The Consumer Mortgage Coalition, a Virginia-based industry trade association, said companies are trying to protect the privacy of the borrower by requiring extensive verification.
“The judge may say you have to give away the house in divorce,” said Chris Harrington, counsel for the trade group. “But you can’t just give away your debts, too.”
Federal regulators instead should do more to educate borrowers that they can fill out paperwork allowing lenders and mortgage companies to disclose financial and loan information to family members or spouses, Harrington said.
Many borrowers aren’t aware that they can agree to disclosures so family members and spouses communicate with lenders and avoid undue hardships after a death, Harrington said.
Still, Crystal Ortiz, 32, a Springfield school bus driver, said family situations can be complicated. Her father inherited the family’s two-story home after her grandmother died in 2010, and in 2013 he gave it to her just before he died. Ortiz said she didn’t realize until after she moved in and made repairs that there was a mortgage on the property taken out to help her grandmother pay her medical bills.
It took months and interventions from the Massachusetts attorney general’s office to get the bank to talk to her and accept that her grandmother and father were dead and no longer owners of the house, Ortiz said.
And she has been working with a Legal Aid attorney for several months trying to get the loan modified so her monthly payments are affordable and she and her husband and two children can remain in the house.
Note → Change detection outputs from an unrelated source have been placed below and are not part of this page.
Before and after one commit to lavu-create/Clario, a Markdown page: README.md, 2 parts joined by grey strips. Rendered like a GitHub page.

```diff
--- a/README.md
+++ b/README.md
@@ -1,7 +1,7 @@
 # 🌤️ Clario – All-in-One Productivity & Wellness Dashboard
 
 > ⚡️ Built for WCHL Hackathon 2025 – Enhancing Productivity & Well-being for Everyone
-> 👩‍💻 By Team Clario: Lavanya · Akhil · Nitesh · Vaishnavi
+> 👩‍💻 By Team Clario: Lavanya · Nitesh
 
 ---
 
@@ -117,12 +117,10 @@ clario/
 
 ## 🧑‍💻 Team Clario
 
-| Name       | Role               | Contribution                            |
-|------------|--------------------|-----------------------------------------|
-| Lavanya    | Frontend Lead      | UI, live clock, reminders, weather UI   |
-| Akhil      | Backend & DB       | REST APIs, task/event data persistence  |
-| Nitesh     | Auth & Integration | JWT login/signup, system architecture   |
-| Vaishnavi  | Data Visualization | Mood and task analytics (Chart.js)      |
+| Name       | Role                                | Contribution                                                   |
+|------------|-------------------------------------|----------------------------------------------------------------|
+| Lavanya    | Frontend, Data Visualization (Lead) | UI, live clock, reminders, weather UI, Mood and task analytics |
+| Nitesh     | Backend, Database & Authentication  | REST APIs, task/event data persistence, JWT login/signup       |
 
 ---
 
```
In the meantime, the original $50,000 loan that her grandmother took out has more than doubled with interest payments and late fees to about $101,000.
“Every time we get so far and we get kicked back a couple of notches,” Ortiz said. “I want to pay my mortgage and live like a normal person.”
Read the story in The Boston Globe.